Editor’s Note: This scouting report is based off of Mark Appel‘s 2011 Cape Cod League debut appearance.
Stanford’s Mark Appel is one of the top pitching prospects in the 2012 MLB Draft. He profiles as a ground ball pitcher and should see an increase in swing and miss pitches once he fills out his frame and can snap the slider at a higher speed. He showcases three MLB average pitches, with two above average offerings at this stage. Additional weight and improved secondary offerings could make him the first selection in next year’s draft.
Height: 6′ 6″
Weight: 200 lbs.
Tall, limber, projectable right hander that is currently light in the pants. Roughly 200 lbs. on his 6’6″ frame. Can easily put on 25-30 pounds as he matures and I see a nice power pitcher that can sit at the top of a rotation.
Mark Appel‘s fastball sits easily in the 94-95 mph range and he dialed it up to 97 mph on his debut night. As with most of his arsenal, he commands this pitch rather well, keeping the ball down in the zone constantly.
The fastball was fouled off even in hitters counts when they knew it was coming. Guys had trouble getting square contact and even when hit hard, they were ground balls that would have been eaten up in the professional ranks.

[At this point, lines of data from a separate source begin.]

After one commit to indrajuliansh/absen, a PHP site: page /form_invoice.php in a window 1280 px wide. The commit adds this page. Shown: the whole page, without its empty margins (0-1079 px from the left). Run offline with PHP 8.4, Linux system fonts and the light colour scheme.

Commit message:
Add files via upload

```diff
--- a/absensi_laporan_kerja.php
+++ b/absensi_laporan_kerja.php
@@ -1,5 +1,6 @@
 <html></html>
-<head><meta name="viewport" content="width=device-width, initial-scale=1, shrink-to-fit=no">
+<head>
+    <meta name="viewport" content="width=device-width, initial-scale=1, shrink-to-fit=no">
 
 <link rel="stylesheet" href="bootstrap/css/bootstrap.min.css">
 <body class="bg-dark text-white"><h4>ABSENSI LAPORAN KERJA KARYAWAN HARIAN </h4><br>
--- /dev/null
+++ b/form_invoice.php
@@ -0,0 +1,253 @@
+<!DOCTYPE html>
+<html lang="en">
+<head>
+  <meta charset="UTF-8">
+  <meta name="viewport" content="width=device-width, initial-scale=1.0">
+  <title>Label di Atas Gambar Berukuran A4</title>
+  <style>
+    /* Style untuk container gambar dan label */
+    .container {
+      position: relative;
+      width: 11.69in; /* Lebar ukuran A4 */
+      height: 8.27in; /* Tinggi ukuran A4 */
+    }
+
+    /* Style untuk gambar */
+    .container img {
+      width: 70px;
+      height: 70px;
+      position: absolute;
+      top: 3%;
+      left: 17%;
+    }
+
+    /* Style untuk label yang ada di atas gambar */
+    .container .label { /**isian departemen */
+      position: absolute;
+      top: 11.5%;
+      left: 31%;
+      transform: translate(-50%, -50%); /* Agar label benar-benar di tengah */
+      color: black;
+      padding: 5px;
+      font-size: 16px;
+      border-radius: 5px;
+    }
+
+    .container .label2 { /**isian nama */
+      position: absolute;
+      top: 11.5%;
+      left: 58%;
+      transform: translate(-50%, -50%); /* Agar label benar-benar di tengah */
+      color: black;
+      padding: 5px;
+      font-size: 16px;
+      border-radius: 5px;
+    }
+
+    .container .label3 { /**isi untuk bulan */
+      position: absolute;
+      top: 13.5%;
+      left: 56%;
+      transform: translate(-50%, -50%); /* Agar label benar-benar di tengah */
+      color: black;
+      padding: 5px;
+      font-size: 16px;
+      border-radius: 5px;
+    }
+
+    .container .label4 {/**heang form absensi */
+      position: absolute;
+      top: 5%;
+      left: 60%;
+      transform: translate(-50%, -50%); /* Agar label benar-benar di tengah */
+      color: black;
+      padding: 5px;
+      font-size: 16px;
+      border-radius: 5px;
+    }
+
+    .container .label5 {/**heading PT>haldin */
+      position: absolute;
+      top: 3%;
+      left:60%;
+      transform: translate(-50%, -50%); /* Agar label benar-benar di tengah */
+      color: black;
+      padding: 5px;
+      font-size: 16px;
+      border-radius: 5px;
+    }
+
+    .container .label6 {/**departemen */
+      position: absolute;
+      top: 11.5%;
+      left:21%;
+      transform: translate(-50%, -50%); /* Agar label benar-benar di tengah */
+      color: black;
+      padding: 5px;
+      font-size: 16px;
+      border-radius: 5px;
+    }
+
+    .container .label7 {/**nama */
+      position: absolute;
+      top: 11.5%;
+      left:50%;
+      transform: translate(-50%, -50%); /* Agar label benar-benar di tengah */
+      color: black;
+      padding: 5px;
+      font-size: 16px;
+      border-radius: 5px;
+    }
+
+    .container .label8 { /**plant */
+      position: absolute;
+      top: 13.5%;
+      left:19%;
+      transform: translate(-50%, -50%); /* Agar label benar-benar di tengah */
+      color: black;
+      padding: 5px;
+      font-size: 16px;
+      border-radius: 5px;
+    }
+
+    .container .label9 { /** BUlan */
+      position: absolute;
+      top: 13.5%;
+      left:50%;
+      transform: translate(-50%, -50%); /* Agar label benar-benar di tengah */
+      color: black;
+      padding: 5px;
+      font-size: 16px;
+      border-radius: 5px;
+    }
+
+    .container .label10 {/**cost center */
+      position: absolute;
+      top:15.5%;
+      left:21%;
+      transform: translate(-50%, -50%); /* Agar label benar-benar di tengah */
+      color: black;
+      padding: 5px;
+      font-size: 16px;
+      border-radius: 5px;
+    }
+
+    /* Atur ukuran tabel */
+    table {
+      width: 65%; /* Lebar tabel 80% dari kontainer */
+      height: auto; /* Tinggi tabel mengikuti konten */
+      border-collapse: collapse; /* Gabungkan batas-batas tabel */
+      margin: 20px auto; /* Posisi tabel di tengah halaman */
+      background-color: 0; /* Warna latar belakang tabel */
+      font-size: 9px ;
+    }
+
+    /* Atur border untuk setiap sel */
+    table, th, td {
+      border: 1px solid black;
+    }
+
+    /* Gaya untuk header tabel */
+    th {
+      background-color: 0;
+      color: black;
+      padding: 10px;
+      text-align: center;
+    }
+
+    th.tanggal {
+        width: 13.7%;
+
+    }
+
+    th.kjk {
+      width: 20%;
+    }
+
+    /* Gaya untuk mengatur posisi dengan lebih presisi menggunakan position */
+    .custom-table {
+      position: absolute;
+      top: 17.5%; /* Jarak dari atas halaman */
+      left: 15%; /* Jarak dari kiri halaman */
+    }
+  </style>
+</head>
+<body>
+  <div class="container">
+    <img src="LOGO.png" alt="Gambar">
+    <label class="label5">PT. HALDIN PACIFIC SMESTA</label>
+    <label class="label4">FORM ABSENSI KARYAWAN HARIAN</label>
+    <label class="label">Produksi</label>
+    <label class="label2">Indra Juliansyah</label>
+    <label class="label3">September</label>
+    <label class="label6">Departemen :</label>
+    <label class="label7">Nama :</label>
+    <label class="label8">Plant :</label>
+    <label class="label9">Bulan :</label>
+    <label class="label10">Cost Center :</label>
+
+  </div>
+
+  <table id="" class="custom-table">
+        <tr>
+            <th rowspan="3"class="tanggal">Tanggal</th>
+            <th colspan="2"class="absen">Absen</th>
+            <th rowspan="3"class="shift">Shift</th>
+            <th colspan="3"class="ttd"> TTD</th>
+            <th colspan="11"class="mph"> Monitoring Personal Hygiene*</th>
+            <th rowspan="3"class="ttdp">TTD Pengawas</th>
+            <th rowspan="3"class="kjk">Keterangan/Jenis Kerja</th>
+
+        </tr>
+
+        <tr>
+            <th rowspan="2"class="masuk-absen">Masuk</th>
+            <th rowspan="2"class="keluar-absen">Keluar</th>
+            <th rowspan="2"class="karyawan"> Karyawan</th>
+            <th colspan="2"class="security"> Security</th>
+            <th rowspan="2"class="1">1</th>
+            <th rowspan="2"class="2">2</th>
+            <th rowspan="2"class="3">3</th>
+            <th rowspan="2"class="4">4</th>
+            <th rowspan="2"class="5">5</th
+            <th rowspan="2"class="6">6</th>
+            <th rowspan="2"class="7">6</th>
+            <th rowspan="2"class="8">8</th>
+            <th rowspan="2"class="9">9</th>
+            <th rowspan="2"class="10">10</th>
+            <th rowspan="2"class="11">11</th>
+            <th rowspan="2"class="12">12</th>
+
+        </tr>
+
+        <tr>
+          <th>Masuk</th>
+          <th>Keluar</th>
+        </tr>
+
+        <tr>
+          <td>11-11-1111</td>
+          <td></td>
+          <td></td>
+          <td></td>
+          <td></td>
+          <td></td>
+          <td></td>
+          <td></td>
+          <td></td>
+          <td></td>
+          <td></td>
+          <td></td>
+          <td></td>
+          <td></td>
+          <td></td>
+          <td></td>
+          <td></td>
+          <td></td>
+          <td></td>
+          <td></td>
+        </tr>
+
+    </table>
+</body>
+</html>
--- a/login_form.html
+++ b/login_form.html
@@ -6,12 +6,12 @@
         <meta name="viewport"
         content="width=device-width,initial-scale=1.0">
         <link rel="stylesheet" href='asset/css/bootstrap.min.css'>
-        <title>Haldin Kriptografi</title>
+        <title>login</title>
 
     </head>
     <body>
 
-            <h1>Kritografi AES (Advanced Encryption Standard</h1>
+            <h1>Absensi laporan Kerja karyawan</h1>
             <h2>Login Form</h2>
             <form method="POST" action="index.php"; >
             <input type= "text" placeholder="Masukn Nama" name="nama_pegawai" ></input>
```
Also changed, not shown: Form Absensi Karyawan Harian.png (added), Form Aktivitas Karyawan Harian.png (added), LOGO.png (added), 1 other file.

I have seen him dial it up to 98 mph in other encounters and others have seen him hit 99 mph. With additional lower half strength and weight gain, he may sit in the 96 mph range with the four-seam fastball.
This pitch has real good tempo and action off of the fastball, making him effective in keeping hitters off-balance. The fade is even heightened from the arm slot and most likely will be his bread and butter offering outside the fastball as a professional.
Mark Appel‘s slider sat 81-82 mph, but was surprisingly tight. He works it out of the zone and away from contact, likely because of the offering’s speed. I have never seen him throw this inside on the right handed hitters and he hardly threw it against the left handed batters.
I think this pitch has solid room for improvement. Seeing the tight action, maturation could make this pitch sit better off the four-seam and enhance his arsenal.
This pitch was not utilized in his Cape Cod debut and it is a slight cross between two seam fastball and cutter. It sits in the 88-90 mph range mostly, but I have seen it ride up to 93 mph.
It’s a heavy ball with nice late lateral movement and he has plus command of the pitch. The ball sits well in the zone and is very tough for hitters to square up on.
This pitch could use some improvement with better rotation, but it is improving and an encouraging sign. Seeing the impressive circle change, it is wise to establish this pitch more often over a diet heavy in four-seam fastballs.
Mark Appel is a downhill thrower with nice easy action coming out from a lower 3/4 slot. He places no additional pressure on the elbow or shoulder at this stage, as everything falls in a correct path.
The lower half push could improve with the help of lower leg development in order to help sustain the foundation to late longer, arm speed in relation to the delivery. He has excellent stride length that enhances his pitches by cutting 6-7 feet before releasing the pitch.
He has a solid, full extension to go along with an effective follow through; these together help keep the ball down in the zone. His size allows for a very high release point that generates a nice downward plane action on all his pitches.
Mark Appel‘s command is the reason I rate him so high on the board. For such a large man on the mound, he remains on top of the ball well.
He constantly attacks down in the zone and to both sides of the plate with the fastball and change up, hitting the black at will. He maintains a clear understanding of his current ablity and locates pitches in and out of the zone. He can always improve his control of the slider, but he tends to cut off the plate mainly due to the speed of the offering.